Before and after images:
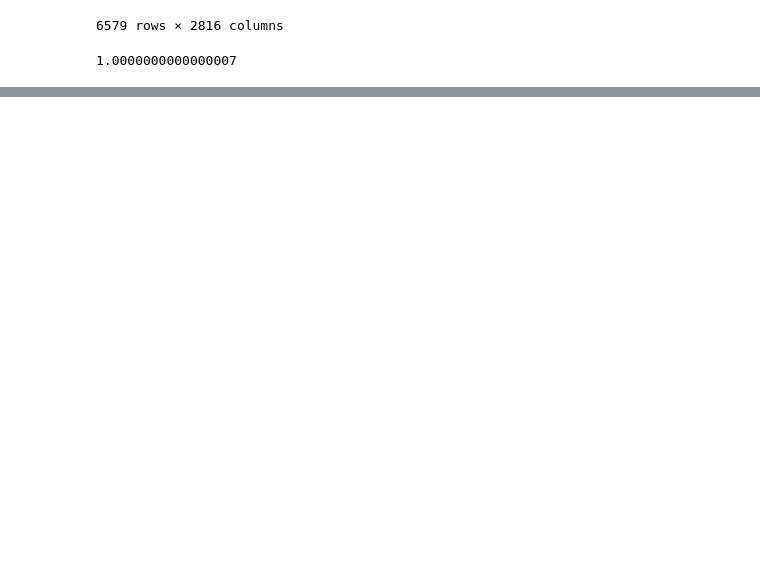
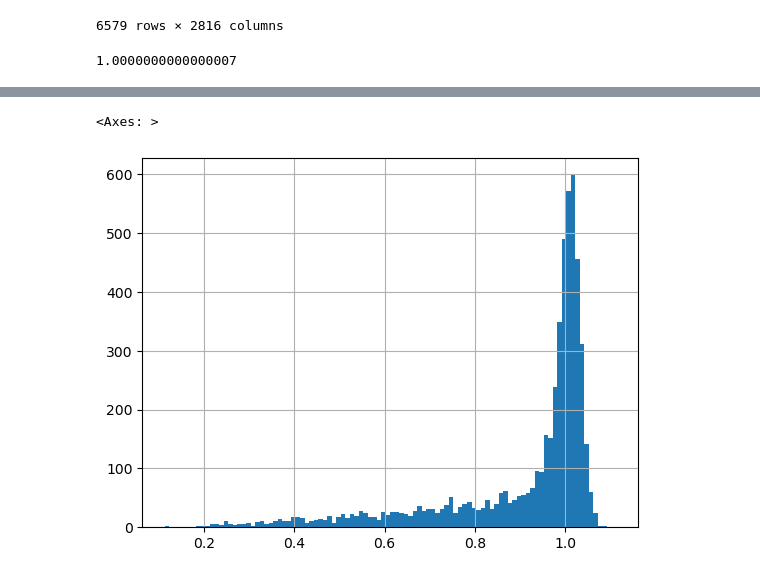
Before and after one commit to lesves/yeast-embeddings, a Jupyter notebook: VAE_yeast.ipynb, the cells around one changed output, grey strips where cells are left out. Drawn from its saved outputs; the diff is of its cells as text; code cells hidden in the pictures; blank space fills up the shorter version.

```diff
--- a/VAE_yeast.ipynb
+++ b/VAE_yeast.ipynb
@@ -188,0 +273,7 @@ Latent embeddings extracted: torch.Size([5263, 64]) torch.Size([1316, 64])
+# %%
+# Read in single mutant fitness data from Constanzo et al. 2016
+smf_filter = pd.read_csv('data/smf.csv', index_col = 0)
+smf_filter.smf_30.hist(bins=100)
+# %% [output]
+<Axes: >
+[figure, added]
```
Also changed, not shown: parts of 17 cells of this notebook.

Exercise:
Pull from the data each line where the string "ipynb" turns up.

Expected output:
Before and after one commit to lesves/yeast-embeddings, a Jupyter notebook: VAE_yeast.ipynb, the cells around one changed output, grey strips where cells are left out. Drawn from its saved outputs; the diff is of its cells as text; code cells hidden in the pictures; blank space fills up the shorter version.
--- a/VAE_yeast.ipynb
+++ b/VAE_yeast.ipynb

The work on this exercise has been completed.